> [GIVEN INFORMATION]
------

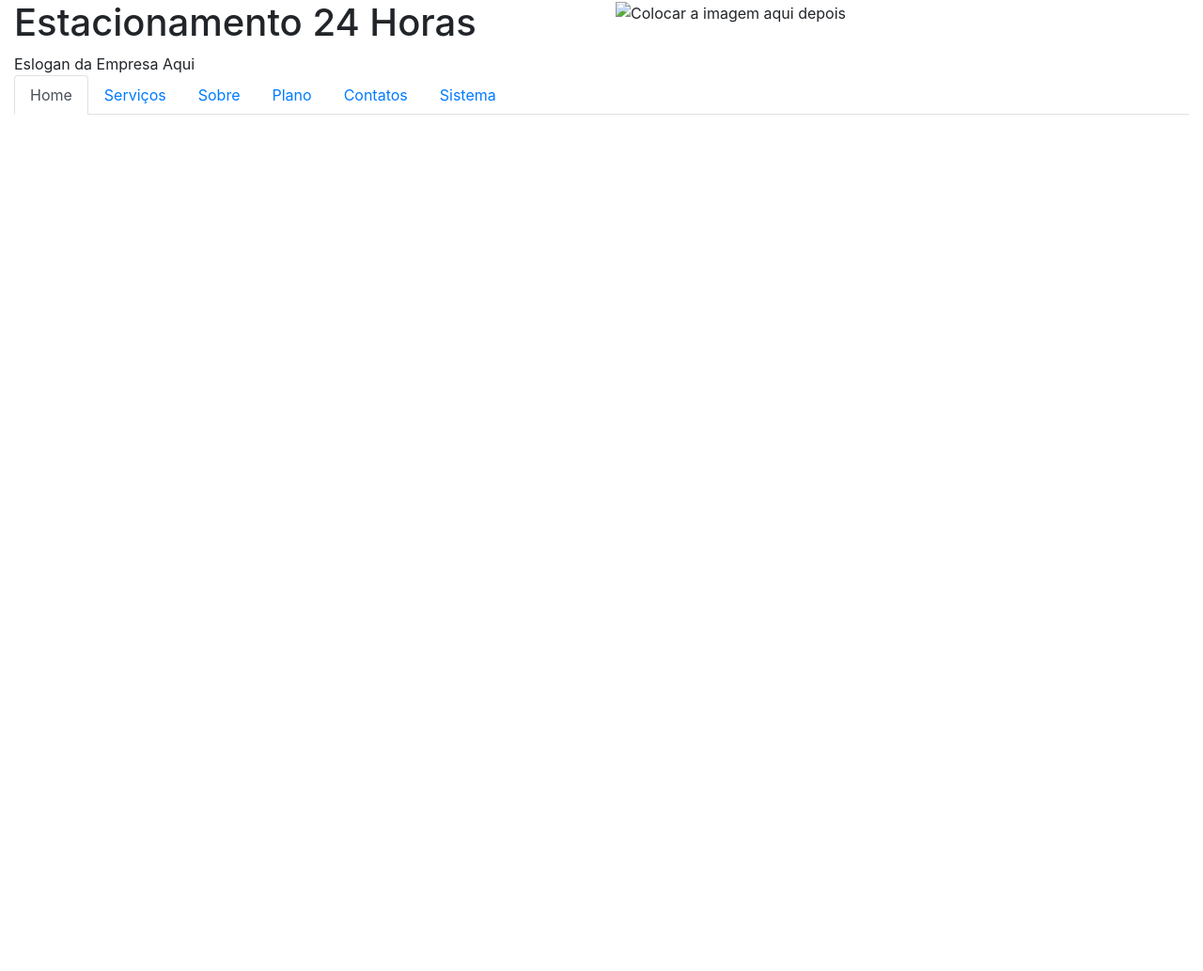
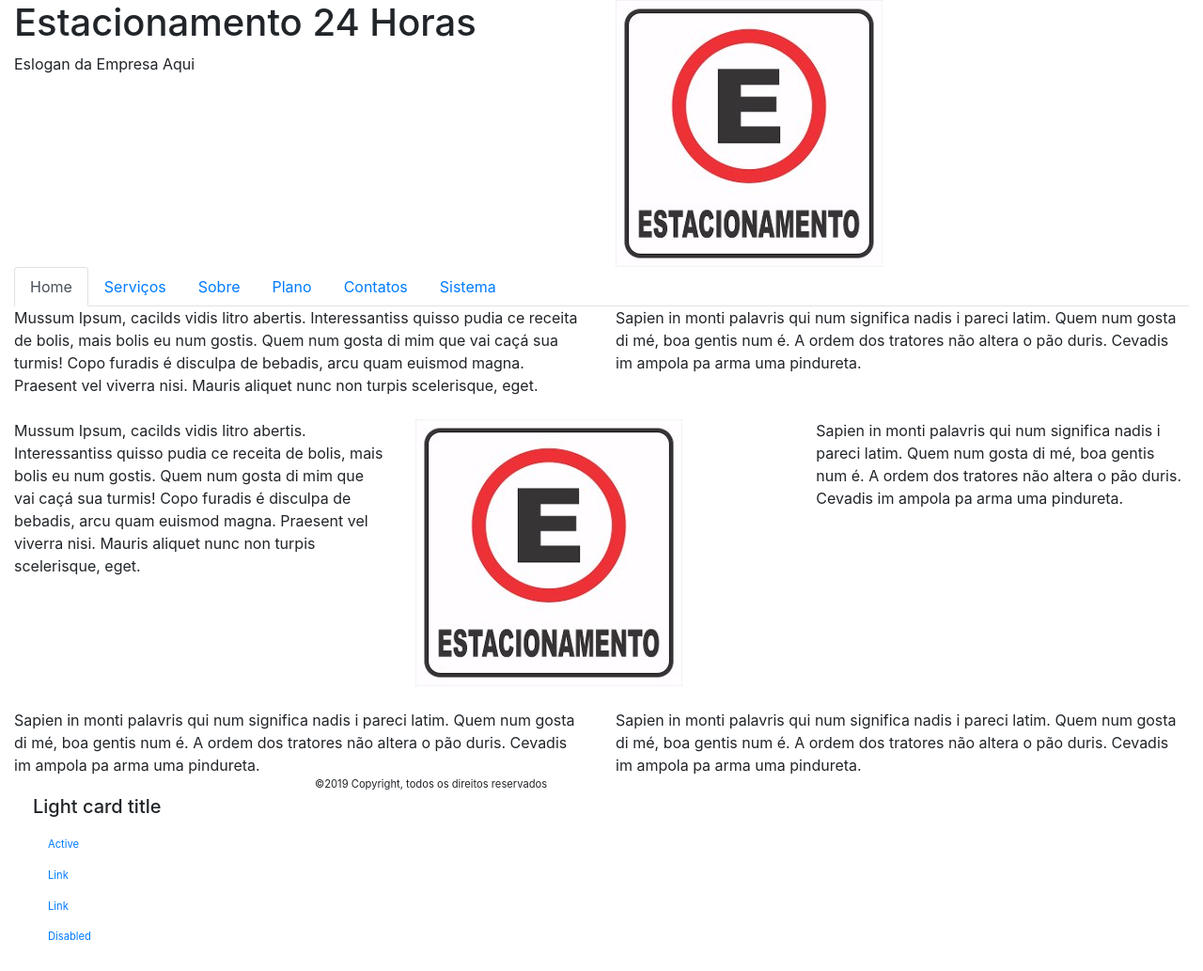
Before and after one commit to RomuloRamos/DjangoCourse, a Django app: page / in a window 1280 px wide. Shown: the whole page at 94% size. Before the commit the page ends 122 px from the top, so only its background shows below. Run offline with Django 3.2, Linux system fonts and the light colour scheme; some libraries are stand-ins or nearby versions.

Commit message:
Inicio da implementação do footer. Problemas com herança do CSS

```diff
--- /dev/null
+++ b/courceProject/static/css/style.css
@@ -0,0 +1,16 @@
+.footer {
+    /* position: fixed; */
+    padding: 0;
+    left: 0;
+    top: 0;
+    width: 100%;
+    font-size: 70%
+    /* text-align: center; */
+  }
+.footer.menu{
+    text-align: left;
+    /* vertical-align: text-top; */
+}
+.footer.text_center{
+    text-align: center;
+}
--- a/courceProject/website/templates/website/base.html
+++ b/courceProject/website/templates/website/base.html
@@ -6,6 +6,7 @@
     <meta name="viewport" content="width=device-width, initial-scale=1.0">
     <meta http-equiv="X-UA-Compatible" content="ie=edge">
     <link rel="stylesheet" href="{% static 'bootstrap/css/bootstrap.css' %}">
+    <link rel="stylesheet" href="{%static 'css/style.css'%}">
     <title>Document</title>
 </head>
 <body>
--- /dev/null
+++ b/courceProject/website/templates/website/footer.html
@@ -0,0 +1,28 @@
+<div class="row">
+        <div class="col-3">
+            <div class="footer">
+                <div class="footer.menu">
+                    <div class="card-body">
+                        <h5 class="card-title">Light card title</h5>
+                        <nav class="nav flex-column">
+                            <a class="nav-link" href="#">Active</a>
+                            <a class="nav-link" href="#">Link</a>
+                            <a class="nav-link" href="#">Link</a>
+                            <a class="nav-link" href="#" tabindex="-1" aria-disabled="true">Disabled</a>
+                        </nav>
+                    </div>
+                </div>
+            </div>
+        </div>
+        <div class="col-6">
+            <div class="footer">
+                <div class="footer.text_center">
+                    <p>©2019 Copyright, todos os direitos reservados</p>
+                </div>
+            </div>
+        </div>
+        <div class="col-3">
+
+        </div>
+    </div>
+</div>
--- a/courceProject/website/templates/website/index.html
+++ b/courceProject/website/templates/website/index.html
@@ -1,5 +1,5 @@
 {% extends 'website/base.html' %}
-
+{% load static %}
 {% block main %}
 
     <div class="row">
@@ -8,7 +8,7 @@
             <span>Eslogan da Empresa Aqui</span>
         </div>
         <div class="col-6">
-            <img src="" alt="Colocar a imagem aqui depois">
+            <img src="{% static 'img/estacionamento.jpg'%}" alt="Estacionamento Esperança">
         </div>
     </div>
 
@@ -16,11 +16,49 @@
 
     <div class="row">
         <div class="col-6">
+            Mussum Ipsum, cacilds vidis litro abertis. Interessantiss quisso pudia ce
+            receita de bolis, mais bolis eu num gostis. Quem num gosta di mim que vai caçá
+            sua turmis! Copo furadis é disculpa de bebadis, arcu quam euismod magna.
+            Praesent vel viverra nisi. Mauris aliquet nunc non turpis scelerisque, eget.
+        </div>
+        <div class="col-6">
+            Sapien in monti palavris qui num significa nadis i pareci latim.  Quem num
+            gosta di mé, boa gentis num é. A ordem dos tratores não altera o pão duris.
+            Cevadis im ampola pa arma uma pindureta.
+        </div>
+    </div>
+    <br>
+    <div class="row">
+        <div class="col-4">
+            Mussum Ipsum, cacilds vidis litro abertis. Interessantiss quisso pudia ce
+            receita de bolis, mais bolis eu num gostis. Quem num gosta di mim que vai caçá
+            sua turmis! Copo furadis é disculpa de bebadis, arcu quam euismod magna.
+            Praesent vel viverra nisi. Mauris aliquet nunc non turpis scelerisque, eget.
+        </div>
+        <div class="col-4">
+            <img src="{% static 'img/estacionamento.jpg' %}" alt="">
+        </div>
+        <div class="col-4">
+            Sapien in monti palavris qui num significa nadis i pareci latim.  Quem num
+            gosta di mé, boa gentis num é. A ordem dos tratores não altera o pão duris.
+            Cevadis im ampola pa arma uma pindureta.
+        </div>
+    </div>
+    <br>
+    <div class="row">
+        <div class="col-6">
+            Sapien in monti palavris qui num significa nadis i pareci latim.  Quem num
+            gosta di mé, boa gentis num é. A ordem dos tratores não altera o pão duris.
+            Cevadis im ampola pa arma uma pindureta.
 
         </div>
         <div class="col-6">
+            Sapien in monti palavris qui num significa nadis i pareci latim.  Quem num
+            gosta di mé, boa gentis num é. A ordem dos tratores não altera o pão duris.
+            Cevadis im ampola pa arma uma pindureta.
 
         </div>
     </div>
+    {% include 'website/footer.html' %}
 
 {% endblock%}
```
Also changed, not shown: courceProject/static/img/estacionamento.jpg (added).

------

> [EXERCISE DETAILS]
Work out how many lines of the preceding data contain the word "estacionamento". Reply with that number only.

> [RESPONSE]
3